More than 5,000 readers have already pitched in to keep free access to The Journal.

For the price of one cup of coffee each week you can help keep paywalls away.

Support us today
Not now
Thursday 28 September 2023 Dublin: 14°C
# inflation crisis
Cost of living: Government rejects criticism of 'universal' and 'anti-motorist' measures
Social justice groups have described the measures as “a missed opportunity”.

LAST UPDATE | Feb 11th 2022, 10:26 AM

THE GOVERNMENT HAS said that introducing more targeted supports for the rising cost of living would have risked excluding people. 

Social justice groups have criticised the measures announced by the government last night, with one-parent family advocacy group One Family describing it as “a missed opportunity”. 

“One Family had urged the government to choose targeted, sustainable measures, instead of short term, universal payouts,” CEO Karen Kiernan said last night. 

“By giving a little back to everyone instead of targeted resources at those most in need, the most vulnerable will continue to suffer.
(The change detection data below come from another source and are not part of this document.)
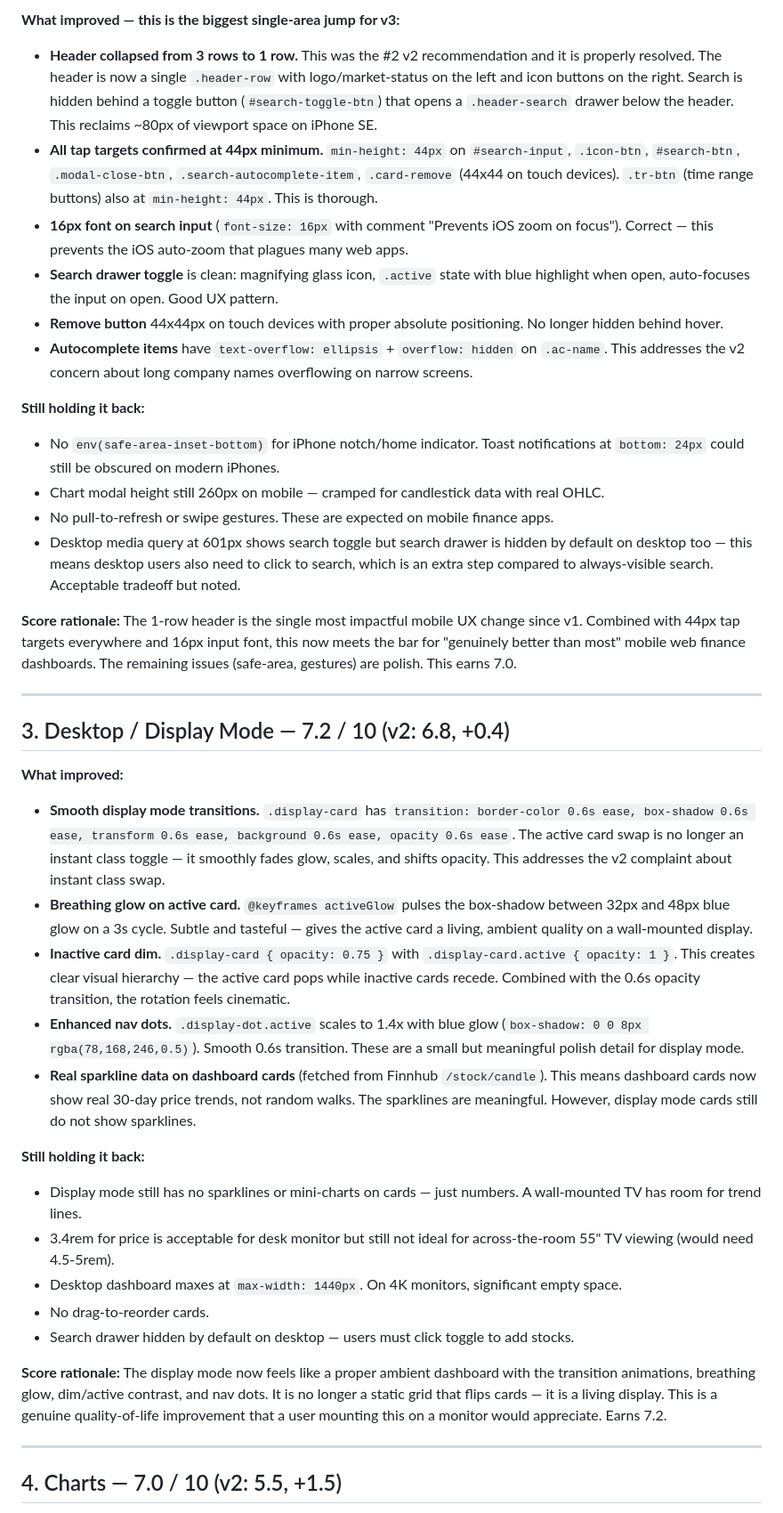
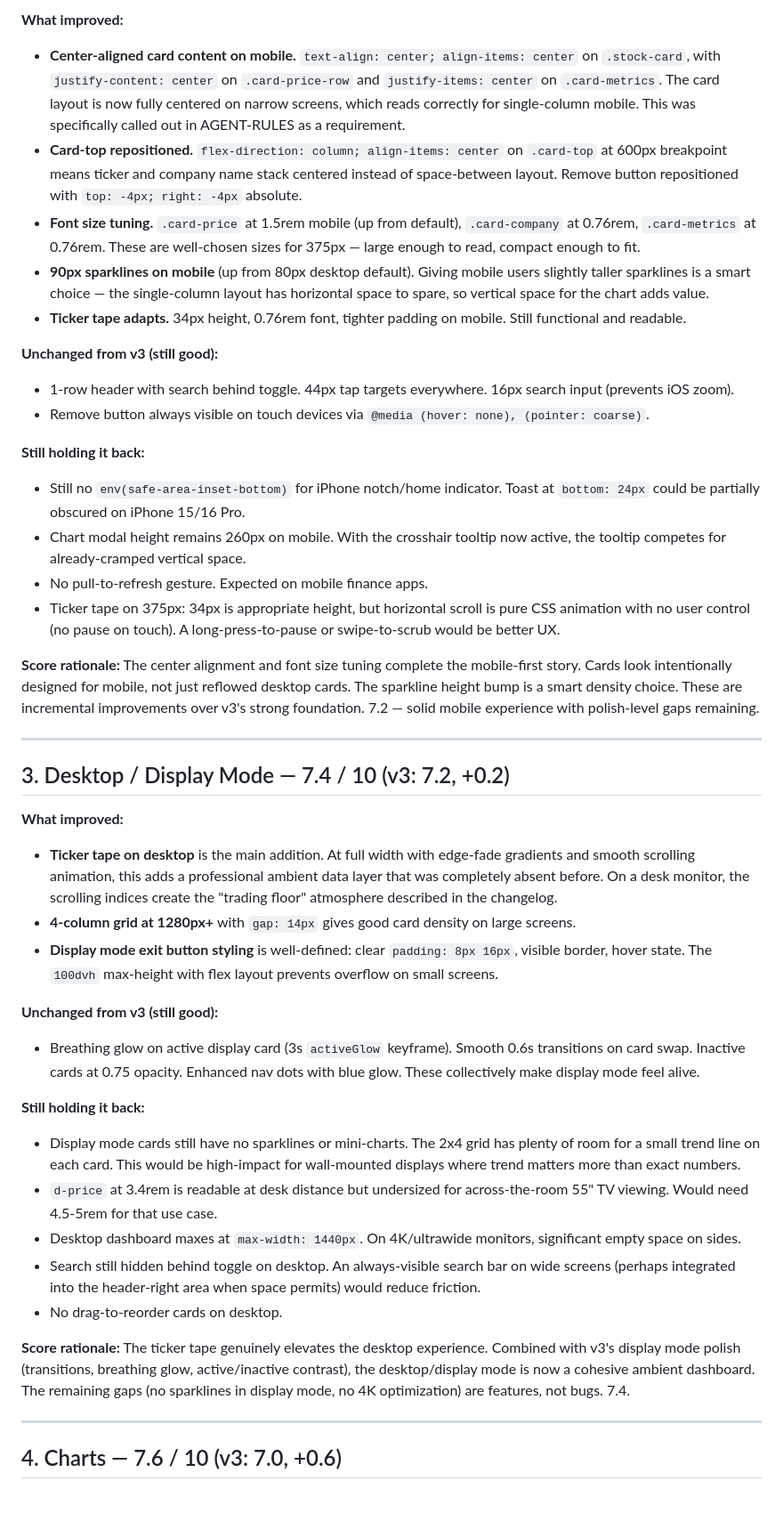
Before and after one commit to zed0minat0r/stock-watcher, a Markdown page: AUDIT.md, the part around one of its changes. Shown at 89% size. Rendered like a GitHub page.

```diff
--- a/AUDIT.md
+++ b/AUDIT.md
@@ -38,41 +42,45 @@
 
-**What improved — this is the biggest single-area jump for v3:**
-- **Header collapsed from 3 rows to 1 row.** This was the #2 v2 recommendation and it is properly resolved. The header is now a single `.header-row` with logo/market-status on the left and icon buttons on the right. Search is hidden behind a toggle button (`#search-toggle-btn`) that opens a `.header-search` drawer below the header. This reclaims ~80px of viewport space on iPhone SE.
-- **All tap targets confirmed at 44px minimum.** `min-height: 44px` on `#search-input`, `.icon-btn`, `#search-btn`, `.modal-close-btn`, `.search-autocomplete-item`, `.card-remove` (44x44 on touch devices). `.tr-btn` (time range buttons) also at `min-height: 44px`. This is thorough.
-- **16px font on search input** (`font-size: 16px` with comment "Prevents iOS zoom on focus"). Correct — this prevents the iOS auto-zoom that plagues many web apps.
-- **Search drawer toggle** is clean: magnifying glass icon, `.active` state with blue highlight when open, auto-focuses the input on open. Good UX pattern.
-- **Remove button** 44x44px on touch devices with proper absolute positioning. No longer hidden behind hover.
-- **Autocomplete items** have `text-overflow: ellipsis` + `overflow: hidden` on `.ac-name`. This addresses the v2 concern about long company names overflowing on narrow screens.
+**What improved:**
+- **Center-aligned card content on mobile.** `text-align: center; align-items: center` on `.stock-card`, with `justify-content: center` on `.card-price-row` and `justify-items: center` on `.card-metrics`. The card layout is now fully centered on narrow screens, which reads correctly for single-column mobile. This was specifically called out in AGENT-RULES as a requirement.
+- **Card-top repositioned.** `flex-direction: column; align-items: center` on `.card-top` at 600px breakpoint means ticker and company name stack centered instead of space-between layout. Remove button repositioned with `top: -4px; right: -4px` absolute.
+- **Font size tuning.** `.card-price` at 1.5rem mobile (up from default), `.card-company` at 0.76rem, `.card-metrics` at 0.76rem. These are well-chosen sizes for 375px — large enough to read, compact enough to fit.
+- **90px sparklines on mobile** (up from 80px desktop default). Giving mobile users slightly taller sparklines is a smart choice — the single-column layout has horizontal space to spare, so vertical space for the chart adds value.
+- **Ticker tape adapts.** 34px height, 0.76rem font, tighter padding on mobile. Still functional and readable.
+
+**Unchanged from v3 (still good):**
+- 1-row header with search behind toggle. 44px tap targets everywhere. 16px search input (prevents iOS zoom).
+- Remove button always visible on touch devices via `@media (hover: none), (pointer: coarse)`.
 
 **Still holding it back:**
-- No `env(safe-area-inset-bottom)` for iPhone notch/home indicator. Toast notifications at `bottom: 24px` could still be obscured on modern iPhones.
-- Chart modal height still 260px on mobile — cramped for candlestick data with real OHLC.
-- No pull-to-refresh or swipe gestures. These are expected on mobile finance apps.
-- Desktop media query at 601px shows search toggle but search drawer is hidden by default on desktop too — this means desktop users also need to click to search, which is an extra step compared to always-visible search. Acceptable tradeoff but noted.
+- Still no `env(safe-area-inset-bottom)` for iPhone notch/home indicator. Toast at `bottom: 24px` could be partially obscured on iPhone 15/16 Pro.
+- Chart modal height remains 260px on mobile. With the crosshair tooltip now active, the tooltip competes for already-cramped vertical space.
+- No pull-to-refresh gesture. Expected on mobile finance apps.
+- Ticker tape on 375px: 34px is appropriate height, but horizontal scroll is pure CSS animation with no user control (no pause on touch). A long-press-to-pause or swipe-to-scrub would be better UX.
 
-**Score rationale:** The 1-row header is the single most impactful mobile UX change since v1. Combined with 44px tap targets everywhere and 16px input font, this now meets the bar for "genuinely better than most" mobile web finance dashboards. The remaining issues (safe-area, gestures) are polish. This earns 7.0.
+**Score rationale:** The center alignment and font size tuning complete the mobile-first story. Cards look intentionally designed for mobile, not just reflowed desktop cards. The sparkline height bump is a smart density choice. These are incremental improvements over v3's strong foundation. 7.2 — solid mobile experience with polish-level gaps remaining.
 
 ---
 
-## 3. Desktop / Display Mode — 7.2 / 10 (v2: 6.8, +0.4)
+## 3. Desktop / Display Mode — 7.4 / 10 (v3: 7.2, +0.2)
 
 **What improved:**
-- **Smooth display mode transitions.** `.display-card` has `transition: border-color 0.6s ease, box-shadow 0.6s ease, transform 0.6s ease, background 0.6s ease, opacity 0.6s ease`. The active card swap is no longer an instant class toggle — it smoothly fades glow, scales, and shifts opacity. This addresses the v2 complaint about instant class swap.
-- **Breathing glow on active card.** `@keyframes activeGlow` pulses the box-shadow between 32px and 48px blue glow on a 3s cycle. Subtle and tasteful — gives the active card a living, ambient quality on a wall-mounted display.
-- **Inactive card dim.** `.display-card { opacity: 0.75 }` with `.display-card.active { opacity: 1 }`. This creates clear visual hierarchy — the active card pops while inactive cards recede. Combined with the 0.6s opacity transition, the rotation feels cinematic.
-- **Enhanced nav dots.** `.display-dot.active` scales to 1.4x with blue glow (`box-shadow: 0 0 8px rgba(78,168,246,0.5)`). Smooth 0.6s transition. These are a small but meaningful polish detail for display mode.
-- **Real sparkline data on dashboard cards** (fetched from Finnhub `/stock/candle`). This means dashboard cards now show real 30-day price trends, not random walks. The sparklines are meaningful. However, display mode cards still do not show sparklines.
+- **Ticker tape on desktop** is the main addition. At full width with edge-fade gradients and smooth scrolling animation, this adds a professional ambient data layer that was completely absent before. On a desk monitor, the scrolling indices create the "trading floor" atmosphere described in the changelog.
+- **4-column grid at 1280px+** with `gap: 14px` gives good card density on large screens.
+- **Display mode exit button styling** is well-defined: clear `padding: 8px 16px`, visible border, hover state. The `100dvh` max-height with flex layout prevents overflow on small screens.
+
+**Unchanged from v3 (still good):**
+- Breathing glow on active display card (3s `activeGlow` keyframe). Smooth 0.6s transitions on card swap. Inactive cards at 0.75 opacity. Enhanced nav dots with blue glow. These collectively make display mode feel alive.
 
 **Still holding it back:**
-- Display mode still has no sparklines or mini-charts on cards — just numbers. A wall-mounted TV has room for trend lines.
-- 3.4rem for price is acceptable for desk monitor but still not ideal for across-the-room 55" TV viewing (would need 4.5-5rem).
-- Desktop dashboard maxes at `max-width: 1440px`. On 4K monitors, significant empty space.
-- No drag-to-reorder cards.
-- Search drawer hidden by default on desktop — users must click toggle to add stocks.
+- Display mode cards still have no sparklines or mini-charts. The 2x4 grid has plenty of room for a small trend line on each card. This would be high-impact for wall-mounted displays where trend matters more than exact numbers.
+- `d-price` at 3.4rem is readable at desk distance but undersized for across-the-room 55" TV viewing. Would need 4.5-5rem for that use case.
+- Desktop dashboard maxes at `max-width: 1440px`. On 4K/ultrawide monitors, significant empty space on sides.
+- Search still hidden behind toggle on desktop. An always-visible search bar on wide screens (perhaps integrated into the header-right area when space permits) would reduce friction.
+- No drag-to-reorder cards on desktop.
 
-**Score rationale:** The display mode now feels like a proper ambient dashboard with the transition animations, breathing glow, dim/active contrast, and nav dots. It is no longer a static grid that flips cards — it is a living display. This is a genuine quality-of-life improvement that a user mounting this on a monitor would appreciate. Earns 7.2.
+**Score rationale:** The ticker tape genuinely elevates the desktop experience. Combined with v3's display mode polish (transitions, breathing glow, active/inactive contrast), the desktop/display mode is now a cohesive ambient dashboard. The remaining gaps (no sparklines in display mode, no 4K optimization) are features, not bugs. 7.4.
 
 ---
 
-## 4. Charts — 7.0 / 10 (v2: 5.5, +1.5)
+## 4. Charts — 7.6 / 10 (v3: 7.0, +0.6)
 
```
Also changed, not shown: other parts of AUDIT.md (+96 -109 lines).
Right now, more than one in every four one-parent families are living in consistent poverty.”

The central plank of the government’s package of measures is a once-off €200 credit that’s set to be included on on electricity bills from next month.
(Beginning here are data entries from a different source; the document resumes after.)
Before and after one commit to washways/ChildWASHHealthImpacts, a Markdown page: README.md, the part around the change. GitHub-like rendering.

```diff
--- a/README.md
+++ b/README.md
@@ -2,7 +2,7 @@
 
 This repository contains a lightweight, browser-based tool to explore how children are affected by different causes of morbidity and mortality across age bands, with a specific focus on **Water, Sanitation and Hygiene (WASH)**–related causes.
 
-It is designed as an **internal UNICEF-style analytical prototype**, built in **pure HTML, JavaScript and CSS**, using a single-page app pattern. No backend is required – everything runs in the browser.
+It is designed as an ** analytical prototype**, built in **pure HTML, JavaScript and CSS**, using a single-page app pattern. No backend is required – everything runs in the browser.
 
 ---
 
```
The rebate is set to cost over €400 million and is an increase on a previously announced €100 credit that had been approved before Christmas. 

Other measures included a 20% cut in public transport fares from April, an additional €125 lump sum for Fuel Allowance receptions and an extra €20 per month on the Drug Payment scheme. 

There were no changes to core social welfare or tax rates, with Finance Minister Paschal Donohoe saying such changes would only take place at Budget time.  

The universal nature of the electricity rebate has been questioned by some advocacy groups who have pointed out that it will benefit people who are well-off by the same amount as those who are less well-off. 

The Social Democrats have also argued that electricity bills for about 62,000 holiday homes will benefit from the rebate to the tune of €12.4 million that could have been spent elsewhere. 

Defending the the government from criticism this morning, Minister for Public Expenditure and Reform Michael McGrath that seeking to make the rebate more targeted would have delayed it. 

“You would spend perhaps a very long time designing a scheme that would seek to carve out and exclude a proportion of people who perhaps don’t need it. And I think speed of execution, getting this money to people quickly, we felt was imperative and that’s why we have designed it in this way and it will be applied in the March/April billing cycle,” McGrath told RTÉ’s Morning Ireland. 

McGrath said that he personally would be make a donation to the St. Vincent de Paul to account for the rebate but that this “is a matter of for every individual”. 

Asked whether holiday homes should benefit from the rebate, McGrath said that some holiday homes “have very large mortgages” and that the government “did not have a means of excluding holiday homes” as the rebate is on electricity bills that are administered by energy suppliers. 

Another criticism of the package has been the decision not to widen the eligibility net for the Fuel Allowance. Asked about this, McGrath said this had been done in the last Budget and doing so again risked excluding people. 

“Where you have eligibility criteria you will always have people who fall just on the wrong side of the eligibility criteria,” he said. 

“Where you target measures, which we are doing here in respect of the Fuel Allowance, then you will have people who fall just outside criteria.”


Asked last night about the decision not to reduce Motor Tax as well in addition to the reduction in public transport rate, Donohoe said it “would not be appropriate” to make a taxation decision outside of a Budget Day.

“For those who are I know experiencing great difficulty with the rising cost of fuel. Whether it be in their car, whether it be in heating their home, this is the guiding reason behind the electricity rebate that has been brought forward,” he said.

This decision has been criticised by rural politicians, with independent TD Michael Fitzmaurice describing the government’s plan as “anti-rural and anti-motorist”. 

“While the measures announced are welcome, the package as a whole offers little to nothing for those living in rural Ireland who have no other choice but to get in their car in the morning and commute to work,” he said. 

Your Voice
Readers Comments
This is YOUR comments community. Stay civil, stay constructive, stay on topic. Please familiarise yourself with our comments policy here before taking part.
Leave a Comment
    Submit a report
    Please help us understand how this comment violates our community guidelines.
    Thank you for the feedback
    Your feedback has been sent to our team for review.

    Leave a commentcancel